In this study the application of F-RNA coliphages and faecal sterols to distinction between human and animal excreta has been investigated. Faecal sterols were extracted from water and analysed by gas chromatography using published methods that were adapted for the detection and quantification of cholesterol and coprostanol. Wastewater containing predominantly animal excreta was collected from cattle, pig and chicken feedlots. Wastewater containing predominantly human excreta was collected from hospitals.

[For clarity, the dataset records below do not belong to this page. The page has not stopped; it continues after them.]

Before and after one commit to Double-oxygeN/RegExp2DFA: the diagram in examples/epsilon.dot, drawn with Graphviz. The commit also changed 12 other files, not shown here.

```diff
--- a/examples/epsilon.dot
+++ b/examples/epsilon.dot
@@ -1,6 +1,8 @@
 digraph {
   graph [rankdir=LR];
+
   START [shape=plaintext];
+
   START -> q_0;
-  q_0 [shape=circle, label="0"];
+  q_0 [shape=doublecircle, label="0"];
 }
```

Results revealed that F-RNA coliphages isolated from wastewater from four different hospitals consisted almost exclusively of genotypes 2 and 3. Only F-RNA coliphage genotypes 1 and 4 were detected in all three wastewater samples from cattle feedlots, while F-RNA coliphage genotypes 1, 3 and 4 were detected in all three chicken feedlot wastewater samples. Five wastewater samples from pig feedlots contained typically F-RNA coliphage genotypes 3 and 4.

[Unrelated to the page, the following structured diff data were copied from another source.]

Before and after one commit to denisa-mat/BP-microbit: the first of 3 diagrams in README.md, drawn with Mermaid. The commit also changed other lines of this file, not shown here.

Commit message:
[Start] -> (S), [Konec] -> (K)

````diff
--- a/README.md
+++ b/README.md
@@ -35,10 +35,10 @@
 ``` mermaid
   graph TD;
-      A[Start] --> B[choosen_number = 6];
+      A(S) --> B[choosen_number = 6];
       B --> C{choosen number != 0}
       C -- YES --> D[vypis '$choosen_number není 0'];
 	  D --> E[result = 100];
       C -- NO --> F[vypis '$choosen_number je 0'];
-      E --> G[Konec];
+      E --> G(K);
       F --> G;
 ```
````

Cholesterol and coprostanol were detected in ranges of 28 to 1 013 ƒÊg/. and 19 to 1 441 ƒÊg/. in wastewater, respectively. Coprostanol concentrations were more than double the cholesterol concentration in wastewaters from hospitals and pig feedlots in the five samples analysed. The opposite applied to wastewater from cattle and chicken feedlots, where cholesterol concentrations in all seven samples were higher than coprostanol concentrations. Analysis of wastewater from a poultry feedlot yielded a high cholesterol:coprostanol ratio and the presence of predominantly F-RNA coliphage genotype 4, confirming the specificity of these determinants for animal wastes.
The results of this study confirmed earlier reports on the specificity of F-RNA coliphage genotypes 1 and 4 for animal wastes, and genotypes 2 and 3 for human excreta, in a part of the world where investigations using these methods are limited. The same applies to the higher ratio of coprostanol: cholesterol in human excreta, and the higher ratio of cholesterol: coprostanol in animal excreta. The observations suggested that further optimisation of applying these indicators in combination may lead to the development of procedures for the meaningful distinction between faecal pollution of human and animal origin in quantitative terms.